There is a line containing "const result=document.querySelector('#result');" in the entries below. Repeat that line and every line after it exactly, and nothing more.

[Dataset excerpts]
▼

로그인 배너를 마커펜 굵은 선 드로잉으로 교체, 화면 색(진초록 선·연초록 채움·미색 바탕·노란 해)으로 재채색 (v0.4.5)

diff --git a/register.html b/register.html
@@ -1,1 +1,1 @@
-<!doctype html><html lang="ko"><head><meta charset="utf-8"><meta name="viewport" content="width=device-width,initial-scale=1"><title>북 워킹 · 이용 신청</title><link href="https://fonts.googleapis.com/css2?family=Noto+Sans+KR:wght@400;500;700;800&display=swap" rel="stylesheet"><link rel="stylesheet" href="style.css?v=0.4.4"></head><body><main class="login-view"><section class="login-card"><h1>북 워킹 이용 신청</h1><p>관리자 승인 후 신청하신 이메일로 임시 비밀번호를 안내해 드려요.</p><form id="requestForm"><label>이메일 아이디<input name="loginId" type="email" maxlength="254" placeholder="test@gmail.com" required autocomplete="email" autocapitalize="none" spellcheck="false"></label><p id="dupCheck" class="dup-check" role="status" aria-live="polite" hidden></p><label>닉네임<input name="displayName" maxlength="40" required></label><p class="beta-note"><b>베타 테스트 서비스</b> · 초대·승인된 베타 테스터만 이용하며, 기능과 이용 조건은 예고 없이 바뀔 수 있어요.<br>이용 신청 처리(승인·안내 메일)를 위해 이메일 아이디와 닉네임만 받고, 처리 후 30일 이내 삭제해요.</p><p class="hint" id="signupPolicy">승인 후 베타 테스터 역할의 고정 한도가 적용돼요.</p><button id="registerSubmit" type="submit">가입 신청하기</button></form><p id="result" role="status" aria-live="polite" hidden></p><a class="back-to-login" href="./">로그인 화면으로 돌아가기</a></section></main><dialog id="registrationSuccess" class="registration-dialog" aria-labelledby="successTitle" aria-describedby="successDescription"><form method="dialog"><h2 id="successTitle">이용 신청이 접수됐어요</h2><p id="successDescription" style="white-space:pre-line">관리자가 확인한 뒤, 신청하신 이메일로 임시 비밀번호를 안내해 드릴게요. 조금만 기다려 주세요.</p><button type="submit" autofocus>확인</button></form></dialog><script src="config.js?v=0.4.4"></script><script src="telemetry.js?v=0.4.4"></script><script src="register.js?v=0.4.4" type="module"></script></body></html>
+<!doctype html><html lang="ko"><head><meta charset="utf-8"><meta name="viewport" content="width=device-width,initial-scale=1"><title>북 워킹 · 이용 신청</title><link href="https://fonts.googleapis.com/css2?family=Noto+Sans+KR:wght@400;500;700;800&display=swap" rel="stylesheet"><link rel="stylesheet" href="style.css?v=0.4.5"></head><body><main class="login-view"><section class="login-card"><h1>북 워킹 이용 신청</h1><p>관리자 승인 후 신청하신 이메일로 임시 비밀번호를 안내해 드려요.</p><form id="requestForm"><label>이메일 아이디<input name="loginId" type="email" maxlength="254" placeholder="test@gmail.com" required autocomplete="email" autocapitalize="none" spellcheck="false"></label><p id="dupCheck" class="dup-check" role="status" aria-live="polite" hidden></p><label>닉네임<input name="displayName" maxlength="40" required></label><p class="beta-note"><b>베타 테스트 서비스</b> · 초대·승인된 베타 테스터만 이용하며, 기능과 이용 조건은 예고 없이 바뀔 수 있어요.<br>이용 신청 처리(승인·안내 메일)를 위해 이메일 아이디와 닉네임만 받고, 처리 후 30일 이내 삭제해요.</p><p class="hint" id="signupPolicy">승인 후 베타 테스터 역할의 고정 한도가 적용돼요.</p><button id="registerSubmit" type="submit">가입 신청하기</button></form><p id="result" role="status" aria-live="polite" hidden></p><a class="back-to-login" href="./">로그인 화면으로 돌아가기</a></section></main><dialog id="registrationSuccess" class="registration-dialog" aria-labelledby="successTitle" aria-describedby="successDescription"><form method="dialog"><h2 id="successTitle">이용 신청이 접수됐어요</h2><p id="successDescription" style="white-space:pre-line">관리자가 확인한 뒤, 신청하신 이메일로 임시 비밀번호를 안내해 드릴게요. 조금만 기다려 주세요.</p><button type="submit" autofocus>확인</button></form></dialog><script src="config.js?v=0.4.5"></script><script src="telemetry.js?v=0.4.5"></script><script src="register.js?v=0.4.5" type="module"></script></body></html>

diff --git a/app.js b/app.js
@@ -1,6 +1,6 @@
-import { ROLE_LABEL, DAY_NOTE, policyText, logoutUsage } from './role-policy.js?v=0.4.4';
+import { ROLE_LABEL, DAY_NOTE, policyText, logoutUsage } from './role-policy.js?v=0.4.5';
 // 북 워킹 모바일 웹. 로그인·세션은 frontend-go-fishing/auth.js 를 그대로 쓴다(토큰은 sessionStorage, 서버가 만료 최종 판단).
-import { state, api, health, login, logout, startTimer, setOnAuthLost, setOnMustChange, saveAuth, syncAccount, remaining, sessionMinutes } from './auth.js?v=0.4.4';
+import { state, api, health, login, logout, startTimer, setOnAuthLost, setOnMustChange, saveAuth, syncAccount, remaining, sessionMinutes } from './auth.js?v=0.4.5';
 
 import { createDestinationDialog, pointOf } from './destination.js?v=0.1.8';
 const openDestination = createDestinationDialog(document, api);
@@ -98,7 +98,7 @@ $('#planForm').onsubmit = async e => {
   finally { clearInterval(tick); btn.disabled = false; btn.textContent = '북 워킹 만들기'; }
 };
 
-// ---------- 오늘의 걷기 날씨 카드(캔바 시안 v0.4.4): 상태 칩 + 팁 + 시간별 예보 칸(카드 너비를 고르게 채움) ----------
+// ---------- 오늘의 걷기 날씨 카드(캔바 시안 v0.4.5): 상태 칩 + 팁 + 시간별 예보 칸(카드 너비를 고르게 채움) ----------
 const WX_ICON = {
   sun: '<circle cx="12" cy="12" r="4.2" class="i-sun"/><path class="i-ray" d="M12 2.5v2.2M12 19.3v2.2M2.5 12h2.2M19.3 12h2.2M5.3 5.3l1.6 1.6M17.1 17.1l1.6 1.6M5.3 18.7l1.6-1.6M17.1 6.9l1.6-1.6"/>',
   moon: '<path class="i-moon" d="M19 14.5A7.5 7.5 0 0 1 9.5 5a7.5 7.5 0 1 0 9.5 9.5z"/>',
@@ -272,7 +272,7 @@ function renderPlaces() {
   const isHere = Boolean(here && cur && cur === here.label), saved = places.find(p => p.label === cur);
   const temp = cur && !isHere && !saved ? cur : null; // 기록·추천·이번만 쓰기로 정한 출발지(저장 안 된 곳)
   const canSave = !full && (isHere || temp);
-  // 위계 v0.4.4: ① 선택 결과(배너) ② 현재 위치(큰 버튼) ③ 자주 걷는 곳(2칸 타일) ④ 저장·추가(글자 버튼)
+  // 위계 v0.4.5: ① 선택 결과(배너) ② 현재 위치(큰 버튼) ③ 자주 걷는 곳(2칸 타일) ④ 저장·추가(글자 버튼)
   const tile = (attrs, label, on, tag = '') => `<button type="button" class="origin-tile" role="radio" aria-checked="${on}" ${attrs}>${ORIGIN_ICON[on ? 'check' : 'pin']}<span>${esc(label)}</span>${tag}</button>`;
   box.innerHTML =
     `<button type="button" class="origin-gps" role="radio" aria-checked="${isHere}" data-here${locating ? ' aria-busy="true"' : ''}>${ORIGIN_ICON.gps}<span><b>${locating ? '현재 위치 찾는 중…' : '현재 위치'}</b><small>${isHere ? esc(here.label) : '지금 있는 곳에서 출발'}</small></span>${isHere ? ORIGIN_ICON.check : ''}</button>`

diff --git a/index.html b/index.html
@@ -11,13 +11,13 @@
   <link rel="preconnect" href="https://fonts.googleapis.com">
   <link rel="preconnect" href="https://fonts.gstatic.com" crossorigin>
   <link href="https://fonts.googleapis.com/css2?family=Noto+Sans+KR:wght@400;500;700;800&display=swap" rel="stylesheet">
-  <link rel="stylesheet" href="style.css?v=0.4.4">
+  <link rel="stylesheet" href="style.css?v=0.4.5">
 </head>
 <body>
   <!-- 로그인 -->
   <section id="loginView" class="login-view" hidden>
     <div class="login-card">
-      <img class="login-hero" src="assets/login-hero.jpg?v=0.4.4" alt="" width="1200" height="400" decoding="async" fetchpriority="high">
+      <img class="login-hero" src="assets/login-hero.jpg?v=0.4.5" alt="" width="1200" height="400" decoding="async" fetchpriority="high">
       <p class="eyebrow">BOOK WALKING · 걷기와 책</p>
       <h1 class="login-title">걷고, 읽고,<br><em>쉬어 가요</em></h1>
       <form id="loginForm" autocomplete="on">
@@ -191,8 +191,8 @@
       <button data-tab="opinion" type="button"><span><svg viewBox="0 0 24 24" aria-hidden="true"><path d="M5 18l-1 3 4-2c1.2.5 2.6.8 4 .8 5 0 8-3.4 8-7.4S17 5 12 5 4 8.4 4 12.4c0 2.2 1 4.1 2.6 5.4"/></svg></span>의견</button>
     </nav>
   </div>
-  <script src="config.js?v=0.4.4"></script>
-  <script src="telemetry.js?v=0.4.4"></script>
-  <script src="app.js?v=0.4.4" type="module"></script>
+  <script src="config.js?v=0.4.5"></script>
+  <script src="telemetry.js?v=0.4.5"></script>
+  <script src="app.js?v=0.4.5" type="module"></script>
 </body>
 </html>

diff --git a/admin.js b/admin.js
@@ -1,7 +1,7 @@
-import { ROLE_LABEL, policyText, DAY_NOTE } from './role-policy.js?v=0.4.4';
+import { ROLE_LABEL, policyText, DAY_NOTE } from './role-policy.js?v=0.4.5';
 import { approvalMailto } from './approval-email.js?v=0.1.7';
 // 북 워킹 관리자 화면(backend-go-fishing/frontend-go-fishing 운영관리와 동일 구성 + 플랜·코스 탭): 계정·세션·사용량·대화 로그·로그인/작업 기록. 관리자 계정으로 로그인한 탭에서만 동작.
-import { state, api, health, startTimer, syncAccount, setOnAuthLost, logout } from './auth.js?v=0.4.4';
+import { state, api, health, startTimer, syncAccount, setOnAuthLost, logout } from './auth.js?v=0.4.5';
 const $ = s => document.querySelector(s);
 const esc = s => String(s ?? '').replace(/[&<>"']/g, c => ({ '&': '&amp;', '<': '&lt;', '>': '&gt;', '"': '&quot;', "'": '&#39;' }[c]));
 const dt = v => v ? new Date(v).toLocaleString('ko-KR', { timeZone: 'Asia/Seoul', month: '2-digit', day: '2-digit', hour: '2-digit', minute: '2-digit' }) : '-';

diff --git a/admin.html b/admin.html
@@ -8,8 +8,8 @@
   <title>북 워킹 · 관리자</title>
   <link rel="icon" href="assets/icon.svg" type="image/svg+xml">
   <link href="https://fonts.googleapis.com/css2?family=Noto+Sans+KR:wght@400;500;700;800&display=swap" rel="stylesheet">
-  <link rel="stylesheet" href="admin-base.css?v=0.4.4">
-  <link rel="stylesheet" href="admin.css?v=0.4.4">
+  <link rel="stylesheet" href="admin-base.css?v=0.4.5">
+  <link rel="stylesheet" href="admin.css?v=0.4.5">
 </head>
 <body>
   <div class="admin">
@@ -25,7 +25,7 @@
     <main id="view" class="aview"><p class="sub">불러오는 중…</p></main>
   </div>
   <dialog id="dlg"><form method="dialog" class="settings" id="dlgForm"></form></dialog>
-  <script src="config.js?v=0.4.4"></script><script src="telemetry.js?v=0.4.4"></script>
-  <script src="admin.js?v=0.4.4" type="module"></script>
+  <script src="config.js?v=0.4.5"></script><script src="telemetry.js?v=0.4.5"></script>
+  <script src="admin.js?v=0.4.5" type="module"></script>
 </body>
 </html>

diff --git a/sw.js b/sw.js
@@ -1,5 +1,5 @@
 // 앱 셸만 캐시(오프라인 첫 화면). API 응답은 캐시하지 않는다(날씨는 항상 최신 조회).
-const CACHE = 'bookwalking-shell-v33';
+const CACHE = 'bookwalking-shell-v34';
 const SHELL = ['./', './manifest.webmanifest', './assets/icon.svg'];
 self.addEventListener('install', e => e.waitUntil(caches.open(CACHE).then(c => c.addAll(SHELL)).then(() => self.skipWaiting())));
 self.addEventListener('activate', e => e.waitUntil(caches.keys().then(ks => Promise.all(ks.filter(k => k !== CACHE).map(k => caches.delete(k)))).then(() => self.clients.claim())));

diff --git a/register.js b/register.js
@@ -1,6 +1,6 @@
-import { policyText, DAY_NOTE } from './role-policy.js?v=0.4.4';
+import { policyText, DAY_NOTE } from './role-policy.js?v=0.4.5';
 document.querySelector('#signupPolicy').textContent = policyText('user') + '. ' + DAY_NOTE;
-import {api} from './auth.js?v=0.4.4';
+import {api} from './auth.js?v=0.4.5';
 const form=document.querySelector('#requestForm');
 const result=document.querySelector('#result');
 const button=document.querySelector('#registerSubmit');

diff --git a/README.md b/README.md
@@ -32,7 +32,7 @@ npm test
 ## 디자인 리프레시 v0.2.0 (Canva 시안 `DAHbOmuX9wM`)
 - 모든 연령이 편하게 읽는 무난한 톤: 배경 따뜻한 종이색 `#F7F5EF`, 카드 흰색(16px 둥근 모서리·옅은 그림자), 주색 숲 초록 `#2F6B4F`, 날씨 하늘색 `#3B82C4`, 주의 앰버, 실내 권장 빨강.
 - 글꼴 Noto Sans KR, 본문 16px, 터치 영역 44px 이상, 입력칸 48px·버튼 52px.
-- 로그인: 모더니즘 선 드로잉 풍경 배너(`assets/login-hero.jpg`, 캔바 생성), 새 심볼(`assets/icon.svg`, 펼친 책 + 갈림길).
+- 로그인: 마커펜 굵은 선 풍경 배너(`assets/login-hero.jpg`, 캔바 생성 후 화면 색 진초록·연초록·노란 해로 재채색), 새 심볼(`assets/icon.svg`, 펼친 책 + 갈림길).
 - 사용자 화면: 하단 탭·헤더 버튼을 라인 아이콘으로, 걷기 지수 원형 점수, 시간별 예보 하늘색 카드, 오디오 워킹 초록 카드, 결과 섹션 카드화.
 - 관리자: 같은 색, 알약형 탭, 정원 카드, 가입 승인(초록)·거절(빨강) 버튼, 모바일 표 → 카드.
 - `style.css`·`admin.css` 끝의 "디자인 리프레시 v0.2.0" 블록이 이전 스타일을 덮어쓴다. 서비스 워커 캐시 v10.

▲

→ TASK RESULT
 const result=document.querySelector('#result');
 const button=document.querySelector('#registerSubmit');

diff --git a/README.md b/README.md
@@ -32,7 +32,7 @@ npm test
 ## 디자인 리프레시 v0.2.0 (Canva 시안 `DAHbOmuX9wM`)
 - 모든 연령이 편하게 읽는 무난한 톤: 배경 따뜻한 종이색 `#F7F5EF`, 카드 흰색(16px 둥근 모서리·옅은 그림자), 주색 숲 초록 `#2F6B4F`, 날씨 하늘색 `#3B82C4`, 주의 앰버, 실내 권장 빨강.
 - 글꼴 Noto Sans KR, 본문 16px, 터치 영역 44px 이상, 입력칸 48px·버튼 52px.
-- 로그인: 모더니즘 선 드로잉 풍경 배너(`assets/login-hero.jpg`, 캔바 생성), 새 심볼(`assets/icon.svg`, 펼친 책 + 갈림길).
+- 로그인: 마커펜 굵은 선 풍경 배너(`assets/login-hero.jpg`, 캔바 생성 후 화면 색 진초록·연초록·노란 해로 재채색), 새 심볼(`assets/icon.svg`, 펼친 책 + 갈림길).
 - 사용자 화면: 하단 탭·헤더 버튼을 라인 아이콘으로, 걷기 지수 원형 점수, 시간별 예보 하늘색 카드, 오디오 워킹 초록 카드, 결과 섹션 카드화.
 - 관리자: 같은 색, 알약형 탭, 정원 카드, 가입 승인(초록)·거절(빨강) 버튼, 모바일 표 → 카드.
 - `style.css`·`admin.css` 끝의 "디자인 리프레시 v0.2.0" 블록이 이전 스타일을 덮어쓴다. 서비스 워커 캐시 v10.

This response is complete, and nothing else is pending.